## WHAT IS BEING ASKED
Please retype the data below in full.

## MATERIAL FOR THIS TASK
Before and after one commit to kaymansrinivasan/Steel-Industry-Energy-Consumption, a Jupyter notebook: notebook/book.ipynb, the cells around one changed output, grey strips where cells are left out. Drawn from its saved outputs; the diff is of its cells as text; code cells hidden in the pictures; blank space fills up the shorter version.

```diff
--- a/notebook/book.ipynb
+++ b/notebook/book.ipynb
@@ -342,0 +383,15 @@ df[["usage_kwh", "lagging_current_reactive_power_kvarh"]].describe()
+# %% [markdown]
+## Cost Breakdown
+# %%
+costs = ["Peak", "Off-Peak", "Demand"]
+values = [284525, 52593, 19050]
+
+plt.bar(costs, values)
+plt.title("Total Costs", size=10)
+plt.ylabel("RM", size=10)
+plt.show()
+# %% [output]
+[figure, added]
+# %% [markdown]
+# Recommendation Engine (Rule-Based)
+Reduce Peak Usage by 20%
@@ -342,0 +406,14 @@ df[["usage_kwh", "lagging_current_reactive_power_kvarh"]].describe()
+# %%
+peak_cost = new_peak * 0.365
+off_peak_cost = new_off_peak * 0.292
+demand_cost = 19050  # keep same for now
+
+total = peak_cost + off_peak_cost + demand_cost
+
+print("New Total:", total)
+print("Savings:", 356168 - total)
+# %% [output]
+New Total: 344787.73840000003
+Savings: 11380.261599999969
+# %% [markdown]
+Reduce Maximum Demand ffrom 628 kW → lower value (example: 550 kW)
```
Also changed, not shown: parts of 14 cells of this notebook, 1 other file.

## WRITTEN SOLUTION
Before and after one commit to kaymansrinivasan/Steel-Industry-Energy-Consumption, a Jupyter notebook: notebook/book.ipynb, the cells around one changed output, grey strips where cells are left out. Drawn from its saved outputs; the diff is of its cells as text; code cells hidden in the pictures; blank space fills up the shorter version.

```diff
--- a/notebook/book.ipynb
+++ b/notebook/book.ipynb
@@ -342,0 +383,15 @@ df[["usage_kwh", "lagging_current_reactive_power_kvarh"]].describe()
+# %% [markdown]
+## Cost Breakdown
+# %%
+costs = ["Peak", "Off-Peak", "Demand"]
+values = [284525, 52593, 19050]
+
+plt.bar(costs, values)
+plt.title("Total Costs", size=10)
+plt.ylabel("RM", size=10)
+plt.show()
+# %% [output]
+[figure, added]
+# %% [markdown]
+# Recommendation Engine (Rule-Based)
+Reduce Peak Usage by 20%
@@ -342,0 +406,14 @@ df[["usage_kwh", "lagging_current_reactive_power_kvarh"]].describe()
+# %%
+peak_cost = new_peak * 0.365
+off_peak_cost = new_off_peak * 0.292
+demand_cost = 19050  # keep same for now
+
+total = peak_cost + off_peak_cost + demand_cost
+
+print("New Total:", total)
+print("Savings:", 356168 - total)
+# %% [output]
+New Total: 344787.73840000003
+Savings: 11380.261599999969
+# %% [markdown]
+Reduce Maximum Demand ffrom 628 kW → lower value (example: 550 kW)
```
Also changed, not shown: parts of 14 cells of this notebook, 1 other file.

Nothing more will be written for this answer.